- [The task]: Repeat every record below, word for word.

=====

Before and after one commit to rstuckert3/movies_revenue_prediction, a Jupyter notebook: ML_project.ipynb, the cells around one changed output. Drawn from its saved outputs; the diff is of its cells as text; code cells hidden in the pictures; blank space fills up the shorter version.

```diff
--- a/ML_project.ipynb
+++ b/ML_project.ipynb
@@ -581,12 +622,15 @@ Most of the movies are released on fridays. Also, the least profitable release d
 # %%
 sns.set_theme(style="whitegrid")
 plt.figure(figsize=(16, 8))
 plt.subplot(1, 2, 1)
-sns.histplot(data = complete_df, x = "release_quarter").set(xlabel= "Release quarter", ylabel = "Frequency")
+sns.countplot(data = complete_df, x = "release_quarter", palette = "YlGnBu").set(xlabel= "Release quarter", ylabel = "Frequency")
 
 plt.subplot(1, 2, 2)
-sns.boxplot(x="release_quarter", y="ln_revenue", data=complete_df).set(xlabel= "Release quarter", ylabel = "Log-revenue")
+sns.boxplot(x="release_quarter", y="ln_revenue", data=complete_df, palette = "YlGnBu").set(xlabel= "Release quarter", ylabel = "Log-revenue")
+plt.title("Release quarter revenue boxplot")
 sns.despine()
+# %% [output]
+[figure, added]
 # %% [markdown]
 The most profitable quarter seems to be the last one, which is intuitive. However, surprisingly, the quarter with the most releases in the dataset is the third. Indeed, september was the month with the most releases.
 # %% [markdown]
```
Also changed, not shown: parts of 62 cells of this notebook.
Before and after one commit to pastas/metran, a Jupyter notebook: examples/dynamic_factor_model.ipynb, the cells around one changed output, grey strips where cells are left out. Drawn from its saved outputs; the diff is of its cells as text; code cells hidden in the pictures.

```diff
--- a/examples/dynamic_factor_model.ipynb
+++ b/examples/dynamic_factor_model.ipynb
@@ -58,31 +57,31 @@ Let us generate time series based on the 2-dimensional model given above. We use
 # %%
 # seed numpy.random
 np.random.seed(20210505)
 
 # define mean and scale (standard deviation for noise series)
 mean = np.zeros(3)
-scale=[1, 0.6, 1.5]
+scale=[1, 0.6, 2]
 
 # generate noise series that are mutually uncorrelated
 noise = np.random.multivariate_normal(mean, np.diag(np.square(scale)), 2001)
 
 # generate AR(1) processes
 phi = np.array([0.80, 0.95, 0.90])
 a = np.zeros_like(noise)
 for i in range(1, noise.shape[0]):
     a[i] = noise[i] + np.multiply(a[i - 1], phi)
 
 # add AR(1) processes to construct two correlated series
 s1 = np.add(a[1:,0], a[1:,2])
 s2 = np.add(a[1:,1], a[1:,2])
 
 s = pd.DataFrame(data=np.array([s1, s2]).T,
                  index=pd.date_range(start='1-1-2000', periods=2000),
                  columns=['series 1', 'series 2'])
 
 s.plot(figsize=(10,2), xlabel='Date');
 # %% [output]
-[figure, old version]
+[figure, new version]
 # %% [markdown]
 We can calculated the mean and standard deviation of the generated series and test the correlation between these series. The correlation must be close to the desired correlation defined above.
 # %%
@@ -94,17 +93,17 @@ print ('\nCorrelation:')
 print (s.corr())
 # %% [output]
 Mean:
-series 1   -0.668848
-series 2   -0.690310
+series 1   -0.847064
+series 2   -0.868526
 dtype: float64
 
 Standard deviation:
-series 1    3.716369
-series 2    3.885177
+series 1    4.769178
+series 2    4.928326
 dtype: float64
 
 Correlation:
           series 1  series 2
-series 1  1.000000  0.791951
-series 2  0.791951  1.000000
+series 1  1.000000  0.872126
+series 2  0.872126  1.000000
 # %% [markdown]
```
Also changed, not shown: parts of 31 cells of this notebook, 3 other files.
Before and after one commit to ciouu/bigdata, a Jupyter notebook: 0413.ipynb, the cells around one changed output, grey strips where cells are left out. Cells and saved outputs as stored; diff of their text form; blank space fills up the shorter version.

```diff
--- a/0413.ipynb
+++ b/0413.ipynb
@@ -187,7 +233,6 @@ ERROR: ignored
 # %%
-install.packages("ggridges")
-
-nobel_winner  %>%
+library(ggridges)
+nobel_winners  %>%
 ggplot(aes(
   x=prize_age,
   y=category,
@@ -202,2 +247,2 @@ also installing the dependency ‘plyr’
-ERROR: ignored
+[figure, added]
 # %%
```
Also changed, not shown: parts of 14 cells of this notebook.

=====

- [Output for this task]:
Before and after one commit to rstuckert3/movies_revenue_prediction, a Jupyter notebook: ML_project.ipynb, the cells around one changed output. Drawn from its saved outputs; the diff is of its cells as text; code cells hidden in the pictures; blank space fills up the shorter version.

```diff
--- a/ML_project.ipynb
+++ b/ML_project.ipynb
@@ -581,12 +622,15 @@ Most of the movies are released on fridays. Also, the least profitable release d
 # %%
 sns.set_theme(style="whitegrid")
 plt.figure(figsize=(16, 8))
 plt.subplot(1, 2, 1)
-sns.histplot(data = complete_df, x = "release_quarter").set(xlabel= "Release quarter", ylabel = "Frequency")
+sns.countplot(data = complete_df, x = "release_quarter", palette = "YlGnBu").set(xlabel= "Release quarter", ylabel = "Frequency")
 
 plt.subplot(1, 2, 2)
-sns.boxplot(x="release_quarter", y="ln_revenue", data=complete_df).set(xlabel= "Release quarter", ylabel = "Log-revenue")
+sns.boxplot(x="release_quarter", y="ln_revenue", data=complete_df, palette = "YlGnBu").set(xlabel= "Release quarter", ylabel = "Log-revenue")
+plt.title("Release quarter revenue boxplot")
 sns.despine()
+# %% [output]
+[figure, added]
 # %% [markdown]
 The most profitable quarter seems to be the last one, which is intuitive. However, surprisingly, the quarter with the most releases in the dataset is the third. Indeed, september was the month with the most releases.
 # %% [markdown]
```
Also changed, not shown: parts of 62 cells of this notebook.
Before and after one commit to pastas/metran, a Jupyter notebook: examples/dynamic_factor_model.ipynb, the cells around one changed output, grey strips where cells are left out. Drawn from its saved outputs; the diff is of its cells as text; code cells hidden in the pictures.

```diff
--- a/examples/dynamic_factor_model.ipynb
+++ b/examples/dynamic_factor_model.ipynb
@@ -58,31 +57,31 @@ Let us generate time series based on the 2-dimensional model given above. We use
 # %%
 # seed numpy.random
 np.random.seed(20210505)
 
 # define mean and scale (standard deviation for noise series)
 mean = np.zeros(3)
-scale=[1, 0.6, 1.5]
+scale=[1, 0.6, 2]
 
 # generate noise series that are mutually uncorrelated
 noise = np.random.multivariate_normal(mean, np.diag(np.square(scale)), 2001)
 
 # generate AR(1) processes
 phi = np.array([0.80, 0.95, 0.90])
 a = np.zeros_like(noise)
 for i in range(1, noise.shape[0]):
     a[i] = noise[i] + np.multiply(a[i - 1], phi)
 
 # add AR(1) processes to construct two correlated series
 s1 = np.add(a[1:,0], a[1:,2])
 s2 = np.add(a[1:,1], a[1:,2])
 
 s = pd.DataFrame(data=np.array([s1, s2]).T,
                  index=pd.date_range(start='1-1-2000', periods=2000),
                  columns=['series 1', 'series 2'])
 
 s.plot(figsize=(10,2), xlabel='Date');
 # %% [output]
-[figure, old version]
+[figure, new version]
 # %% [markdown]
 We can calculated the mean and standard deviation of the generated series and test the correlation between these series. The correlation must be close to the desired correlation defined above.
 # %%
@@ -94,17 +93,17 @@ print ('\nCorrelation:')
 print (s.corr())
 # %% [output]
 Mean:
-series 1   -0.668848
-series 2   -0.690310
+series 1   -0.847064
+series 2   -0.868526
 dtype: float64
 
 Standard deviation:
-series 1    3.716369
-series 2    3.885177
+series 1    4.769178
+series 2    4.928326
 dtype: float64
 
 Correlation:
           series 1  series 2
-series 1  1.000000  0.791951
-series 2  0.791951  1.000000
+series 1  1.000000  0.872126
+series 2  0.872126  1.000000
 # %% [markdown]
```
Also changed, not shown: parts of 31 cells of this notebook, 3 other files.
Before and after one commit to ciouu/bigdata, a Jupyter notebook: 0413.ipynb, the cells around one changed output, grey strips where cells are left out. Cells and saved outputs as stored; diff of their text form; blank space fills up the shorter version.

```diff
--- a/0413.ipynb
+++ b/0413.ipynb
@@ -187,7 +233,6 @@ ERROR: ignored
 # %%
-install.packages("ggridges")
-
-nobel_winner  %>%
+library(ggridges)
+nobel_winners  %>%
 ggplot(aes(
   x=prize_age,
   y=category,
@@ -202,2 +247,2 @@ also installing the dependency ‘plyr’
-ERROR: ignored
+[figure, added]
 # %%
```
Also changed, not shown: parts of 14 cells of this notebook.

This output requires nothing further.